Radar Guns and Traffic Tickerts
Ok…..here is the deal. I defend traffic citations for a living. Have for years. As a result, I have reached an “understanding” regarding violations of certain traffic laws. For example, I thought it was universally understood that if you are in your personal vehicle (NOT A CMV) the first 5 mph over the limit are free. Part of the “we will give you a little bit over the limit” position taken by most officers. Turns out, I was wrong.
Just the other day I had the privilege of getting to have a roadside conversation with an officer regarding my ALLEGED speed (in case the officer is reading this). Turns out, this officer had not gotten the memo about the “the first 5 mph are free.” In fact, when I pulled over I was asked if I knew how fast I was going and, of course, I said no (for the record that is always your answer as your response could be an admission of guilt and used against you in court). It was then that I was invited back to view the readings on the laser. Turns out the dang thang said I was allegedly speeding. Of course, I immediately started thinking of how to defend the citation and laser readings in particular. As my mind works in mysterious way, I also thought…hey this could be a good article.
Everybody knows that law enforcement has used radar guns and laser guns for 897 years to determine if a vehicle is speeding. In fact, it is still common to this day for law enforcement to use radar and laser guns to clock drivers and issue tickets. Keep in mind, that once an officer sees you break the law he has probable cause to stop you and sometimes those stops can yield a lot more than a speeding ticket. You could receive a DUI or, if you are lucky, find that you have a warrant for your arrest and that speeding ticket is just a small problem.
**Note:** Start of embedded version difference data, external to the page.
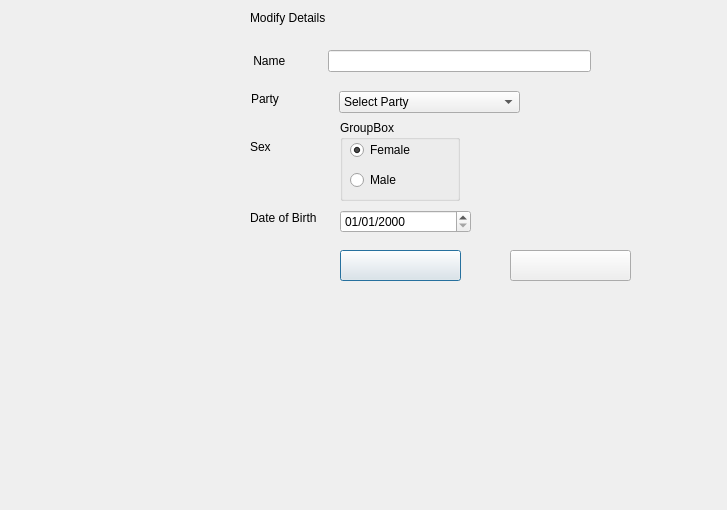
Before: the Qt Designer form modify_candidate.ui in tapish13031997/OVV, drawn with Qt 5.
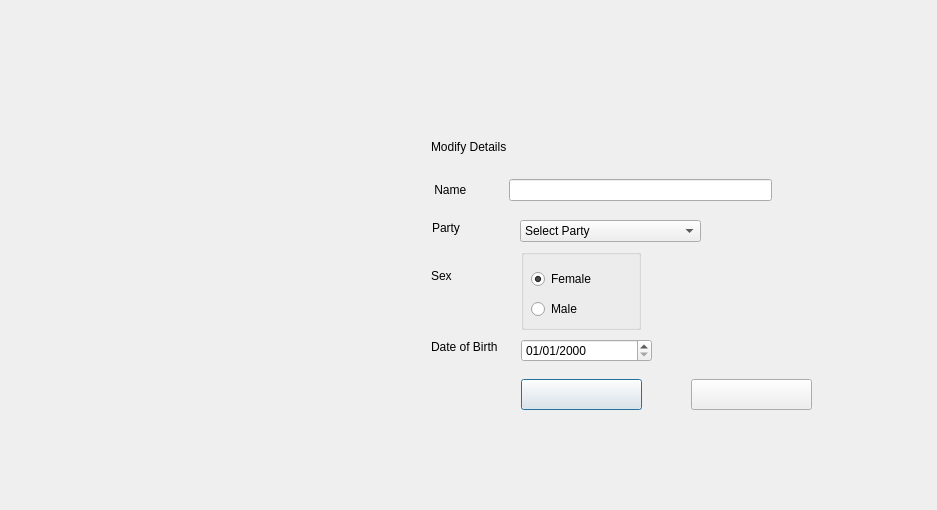
After: the same form once the commit is applied. Icons and pictures are not drawn.

What changed in the file:
```diff
--- a/modify_candidate.ui
+++ b/modify_candidate.ui
@@ -6,7 +6,7 @@
    <rect>
     <x>0</x>
     <y>0</y>
-    <width>727</width>
+    <width>937</width>
     <height>510</height>
    </rect>
   </property>
@@ -16,12 +16,15 @@
   <widget class="QLabel" name="label">
    <property name="geometry">
     <rect>
-     <x>250</x>
-     <y>10</y>
+     <x>431</x>
+     <y>139</y>
      <width>141</width>
      <height>16</height>
     </rect>
    </property>
+   <property name="styleSheet">
+    <string notr="true">font: 75 12pt &quot;Century Schoolbook L&quot;;</string>
+   </property>
    <property name="text">
     <string>Modify Details</string>
    </property>
@@ -29,14 +32,14 @@
   <widget class="QGroupBox" name="groupBox">
    <property name="geometry">
     <rect>
-     <x>340</x>
-     <y>120</y>
+     <x>521</x>
+     <y>249</y>
      <width>120</width>
      <height>81</height>
     </rect>
    </property>
    <property name="title">
-    <string>GroupBox</string>
+    <string/>
    </property>
    <widget class="QRadioButton" name="female">
     <property name="geometry">
@@ -71,8 +74,8 @@
   <widget class="QLabel" name="label_4">
    <property name="geometry">
     <rect>
-     <x>250</x>
-     <y>140</y>
+     <x>431</x>
+     <y>269</y>
      <width>59</width>
      <height>14</height>
     </rect>
@@ -84,8 +87,8 @@
   <widget class="QLabel" name="label_5">
    <property name="geometry">
     <rect>
-     <x>250</x>
-     <y>210</y>
+     <x>431</x>
+     <y>339</y>
      <width>91</width>
      <height>16</height>
     </rect>
@@ -97,8 +100,8 @@
   <widget class="QDateEdit" name="dob">
    <property name="geometry">
     <rect>
-     <x>340</x>
-     <y>210</y>
+     <x>521</x>
+     <y>339</y>
      <width>131</width>
      <height>23</height>
     </rect>
@@ -110,8 +113,8 @@
   <widget class="QPushButton" name="modify">
    <property name="geometry">
     <rect>
-     <x>340</x>
-     <y>250</y>
+     <x>521</x>
+     <y>379</y>
      <width>121</width>
      <height>31</height>
     </rect>
@@ -133,8 +136,8 @@
   <widget class="QPushButton" name="cancel">
    <property name="geometry">
     <rect>
-     <x>510</x>
-     <y>250</y>
+     <x>691</x>
+     <y>379</y>
      <width>121</width>
      <height>31</height>
     </rect>
@@ -156,8 +159,8 @@
   <widget class="QWidget" name="layoutWidget">
    <property name="geometry">
     <rect>
-     <x>250</x>
-     <y>50</y>
+     <x>431</x>
+     <y>179</y>
      <width>341</width>
      <height>24</height>
     </rect>
@@ -178,8 +181,8 @@
   <widget class="QLabel" name="label_3">
    <property name="geometry">
     <rect>
-     <x>251</x>
-     <y>91</y>
+     <x>432</x>
+     <y>220</y>
      <width>82</width>
      <height>16</height>
     </rect>
@@ -191,8 +194,8 @@
   <widget class="QComboBox" name="party">
    <property name="geometry">
     <rect>
-     <x>339</x>
-     <y>91</y>
+     <x>520</x>
+     <y>220</y>
      <width>181</width>
      <height>22</height>
     </rect>
@@ -203,6 +206,25 @@
     </property>
    </item>
   </widget>
+  <widget class="QLabel" name="label_6">
+   <property name="geometry">
+    <rect>
+     <x>50</x>
+     <y>160</y>
+     <width>301</width>
+     <height>201</height>
+    </rect>
+   </property>
+   <property name="text">
+    <string/>
+   </property>
+   <property name="pixmap">
+    <pixmap resource="src/files.qrc">:/elections_ahead_sky_0.jpg</pixmap>
+   </property>
+   <property name="scaledContents">
+    <bool>true</bool>
+   </property>
+  </widget>
  </widget>
  <resources>
   <include location="src/files.qrc"/>
```
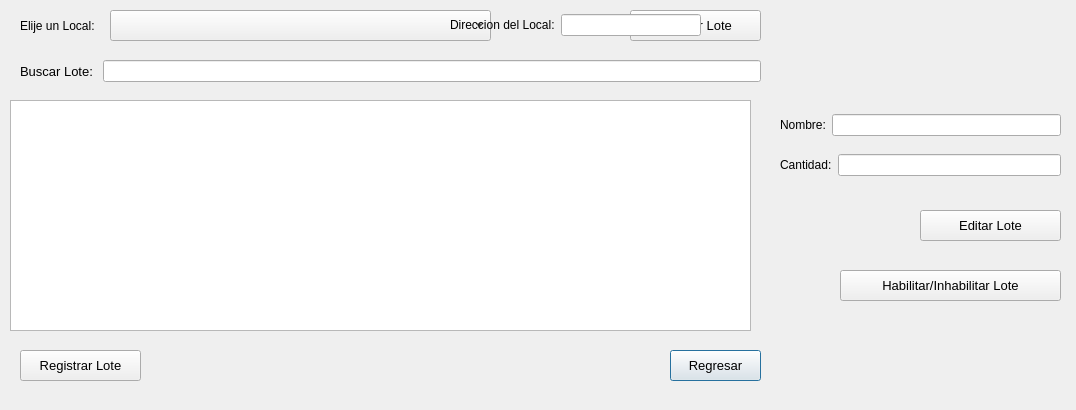
This is PAF_GUI/PAF_GRAFICA/gui/gestionarlotegui.ui in JMOrbegoso/USS-2021-II-PP as Qt 5 draws it before an edit. The edited form follows.
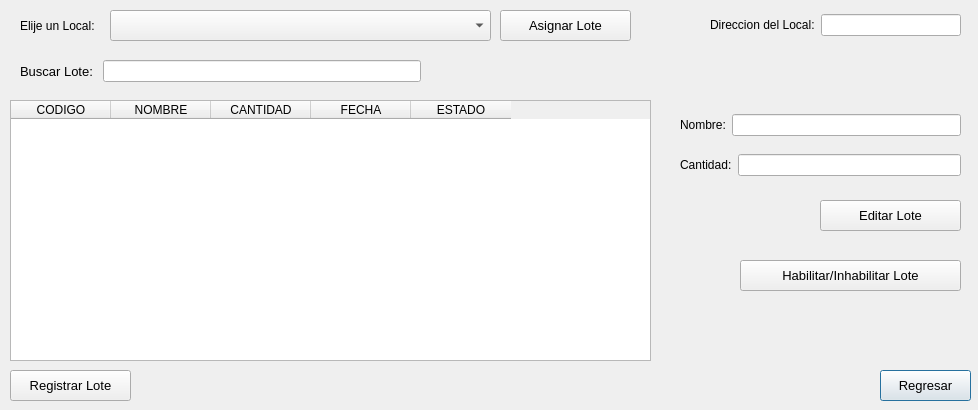
This is the edited form. Icons and pictures are not drawn.

```diff
--- a/PAF_GUI/PAF_GRAFICA/gui/gestionarlotegui.ui
+++ b/PAF_GUI/PAF_GRAFICA/gui/gestionarlotegui.ui
@@ -6,7 +6,7 @@
    <rect>
     <x>0</x>
     <y>0</y>
-    <width>1076</width>
+    <width>978</width>
     <height>410</height>
    </rect>
   </property>
@@ -20,8 +20,8 @@
   <widget class="QPushButton" name="regresarButton">
    <property name="geometry">
     <rect>
-     <x>670</x>
-     <y>350</y>
+     <x>880</x>
+     <y>370</y>
      <width>91</width>
      <height>31</height>
     </rect>
@@ -35,21 +35,46 @@
     <string>Regresar</string>
    </property>
   </widget>
-  <widget class="QListWidget" name="lotesListWidget">
+  <widget class="QTableWidget" name="lotesTableWidget">
    <property name="geometry">
     <rect>
      <x>10</x>
      <y>100</y>
-     <width>741</width>
-     <height>231</height>
+     <width>641</width>
+     <height>261</height>
     </rect>
    </property>
+   <column>
+    <property name="text">
+     <string>CODIGO</string>
+    </property>
+   </column>
+   <column>
+    <property name="text">
+     <string>NOMBRE</string>
+    </property>
+   </column>
+   <column>
+    <property name="text">
+     <string>CANTIDAD</string>
+    </property>
+   </column>
+   <column>
+    <property name="text">
+     <string>FECHA</string>
+    </property>
+   </column>
+   <column>
+    <property name="text">
+     <string>ESTADO</string>
+    </property>
+   </column>
   </widget>
   <widget class="QPushButton" name="registrarButton">
    <property name="geometry">
     <rect>
-     <x>20</x>
-     <y>350</y>
+     <x>10</x>
+     <y>370</y>
      <width>121</width>
      <height>31</height>
     </rect>
@@ -66,8 +91,8 @@
   <widget class="QPushButton" name="habilitarInhabilitarButton">
    <property name="geometry">
     <rect>
-     <x>840</x>
-     <y>270</y>
+     <x>740</x>
+     <y>260</y>
      <width>221</width>
      <height>31</height>
     </rect>
@@ -84,8 +109,8 @@
   <widget class="QPushButton" name="editarButton">
    <property name="geometry">
     <rect>
-     <x>920</x>
-     <y>210</y>
+     <x>820</x>
+     <y>200</y>
      <width>141</width>
      <height>31</height>
     </rect>
@@ -104,7 +129,7 @@
     <rect>
      <x>20</x>
      <y>60</y>
-     <width>741</width>
+     <width>401</width>
      <height>31</height>
     </rect>
    </property>
@@ -129,7 +154,7 @@
   <widget class="QWidget" name="layoutWidget">
    <property name="geometry">
     <rect>
-     <x>780</x>
+     <x>680</x>
      <y>150</y>
      <width>281</width>
      <height>31</height>
@@ -151,7 +176,7 @@
   <widget class="QPushButton" name="pushButton">
    <property name="geometry">
     <rect>
-     <x>630</x>
+     <x>500</x>
      <y>10</y>
      <width>131</width>
      <height>31</height>
@@ -169,7 +194,7 @@
   <widget class="QWidget" name="layoutWidget">
    <property name="geometry">
     <rect>
-     <x>780</x>
+     <x>680</x>
      <y>110</y>
      <width>281</width>
      <height>31</height>
@@ -214,21 +239,14 @@
   <widget class="QWidget" name="layoutWidget_2">
    <property name="geometry">
     <rect>
-     <x>450</x>
+     <x>710</x>
      <y>10</y>
      <width>251</width>
      <height>31</height>
     </rect>
    </property>
    <layout class="QGridLayout" name="gridLayout_3">
-    <item row="0" column="0">
-     <widget class="QLabel" name="label_4">
-      <property name="text">
-       <string>Direccion del Local:</string>
-      </property>
-     </widget>
-    </item>
-    <item row="0" column="1">
+    <item row="0" column="2">
      <widget class="QLineEdit" name="direccionTxt">
       <property name="enabled">
        <bool>true</bool>
@@ -238,6 +256,13 @@
       </property>
      </widget>
     </item>
+    <item row="0" column="1">
+     <widget class="QLabel" name="label_4">
+      <property name="text">
+       <string>Direccion del Local:</string>
+      </property>
+     </widget>
+    </item>
    </layout>
   </widget>
  </widget>
```
Left out of the diff: 6 changed lines with no effect on the pictures.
If you are stopped based upon the radar or laser gun information, it is possible to challenge that stop due to the mechanical and electrical limitations in all radar or laser guns. These speed detecting guns both send and receive signals, either radar or light waves, and based upon the Doppler Effect can calculate the speed of the vehicle. Yes, these speed guns are elaborate and sensitive equipment that requires regular and competent adjustment and calibration by the user. For example, the radar gun manufacturer recommends calibration with a tuning fork BEFORE EVERY use, but states may require testing and calibration on less frequent bases such as once before the officer’s shift starts.
Officers are required to have the proper and current training on the equipment they use determine you were speeding. That means you have the opportunity to verify in court they do in fact have that training and they did the proper calibrations as required by their state or jurisdiction requirements.
When you are in court defending yourself, you should make sure you ask the officer the following questions: are you on the current police force?, how long have you been an officer?, did you use a radar or laser gun to determine I was speeding?, do you have the required training to use that device?, show me your certified certificates of training., do you calibrate and maintain that device?, show me your certified maintenance and repair logs for that device., show me you logs for calibrating that device for the 30 days prior to and including the date you issued me the speeding ticket in question today., if you did not do the maintenance on the device who did and where are the certified logs for the maintenance?, did you use any equipment to calibrate the device, if so what and can you produce it for the courts review?, how many tickets do you write each month based upon the displays from the device?, , and the list goes on.
You can ask these questions but must know what to do when you get the answers to best protect yourself from the speeding ticket. That is why I recommend that when you receive that ticket, you hire an attorney rather than try and defend it yourself.
Brad Klepper, Esq. is President of Interstate Trucker Ltd., a law firm entirely dedicated to legal defense of the nation's commercial drivers. Interstate Trucker represents truck drivers throughout the forty-eight (48) states on both moving and non-moving violations. Brad is also Executive Vice President & General Counsel of Drivers Legal Plan, which allows member drivers access to his firm’s services at greatly discounted rates. Brad spent almost a decade with the largest law firm in Oklahoma where his practice included extensive experience in transactional law, business defense litigation, and intellectual property. In addition, Brad is a licensed architect and serves as General Counsel to the Oklahoma Board of Architects, Landscape Architects and Interior Designers. Brad has dedicated much of his time to DataQs challenges, which are challenges posed to the FMCSA for CSA incidents, to examine data and reports filed by law enforcement.
800-333-DRIVE (3748) or www.interstatetrucker.com